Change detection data
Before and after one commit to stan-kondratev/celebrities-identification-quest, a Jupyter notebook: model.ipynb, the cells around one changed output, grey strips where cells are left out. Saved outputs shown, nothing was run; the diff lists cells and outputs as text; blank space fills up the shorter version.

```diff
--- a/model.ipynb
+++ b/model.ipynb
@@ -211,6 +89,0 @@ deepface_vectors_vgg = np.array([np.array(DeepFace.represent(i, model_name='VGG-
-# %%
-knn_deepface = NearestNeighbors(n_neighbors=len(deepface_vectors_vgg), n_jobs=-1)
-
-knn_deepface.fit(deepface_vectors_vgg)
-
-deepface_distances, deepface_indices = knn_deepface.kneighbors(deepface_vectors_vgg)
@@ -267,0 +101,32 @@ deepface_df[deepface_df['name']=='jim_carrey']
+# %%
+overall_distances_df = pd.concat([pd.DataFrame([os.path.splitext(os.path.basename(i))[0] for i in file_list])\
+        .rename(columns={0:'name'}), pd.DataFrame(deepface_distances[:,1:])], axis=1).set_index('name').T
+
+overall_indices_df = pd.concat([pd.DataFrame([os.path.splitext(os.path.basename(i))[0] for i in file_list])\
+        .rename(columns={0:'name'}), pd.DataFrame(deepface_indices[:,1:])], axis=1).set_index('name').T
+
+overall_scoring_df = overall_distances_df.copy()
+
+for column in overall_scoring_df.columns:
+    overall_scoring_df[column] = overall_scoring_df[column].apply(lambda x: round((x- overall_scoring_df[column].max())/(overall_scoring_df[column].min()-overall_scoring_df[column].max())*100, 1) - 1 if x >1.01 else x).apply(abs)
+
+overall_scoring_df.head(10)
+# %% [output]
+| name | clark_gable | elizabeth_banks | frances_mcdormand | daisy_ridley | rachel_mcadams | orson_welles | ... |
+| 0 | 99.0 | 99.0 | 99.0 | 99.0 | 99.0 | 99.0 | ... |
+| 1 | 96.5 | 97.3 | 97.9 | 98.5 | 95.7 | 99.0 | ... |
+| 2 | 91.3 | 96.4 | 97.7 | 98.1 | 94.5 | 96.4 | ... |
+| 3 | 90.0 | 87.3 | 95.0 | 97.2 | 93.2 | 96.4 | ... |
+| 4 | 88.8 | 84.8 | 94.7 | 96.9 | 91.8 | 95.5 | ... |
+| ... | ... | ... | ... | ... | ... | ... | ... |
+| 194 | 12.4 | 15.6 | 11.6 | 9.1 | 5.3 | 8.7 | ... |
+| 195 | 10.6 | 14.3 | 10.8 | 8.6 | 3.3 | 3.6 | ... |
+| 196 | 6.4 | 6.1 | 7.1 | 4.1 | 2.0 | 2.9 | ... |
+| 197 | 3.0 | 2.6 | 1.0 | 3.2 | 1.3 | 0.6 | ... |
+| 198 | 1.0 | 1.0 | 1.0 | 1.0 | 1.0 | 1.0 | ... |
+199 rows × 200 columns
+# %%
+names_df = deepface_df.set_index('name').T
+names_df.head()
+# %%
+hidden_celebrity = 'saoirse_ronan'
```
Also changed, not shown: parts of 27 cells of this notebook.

▶ _EXERCISE REQUIREMENTS_: State how many lines in the entries hold "rename", please, with no other words.

▶ _SOLVED EXERCISE_: 2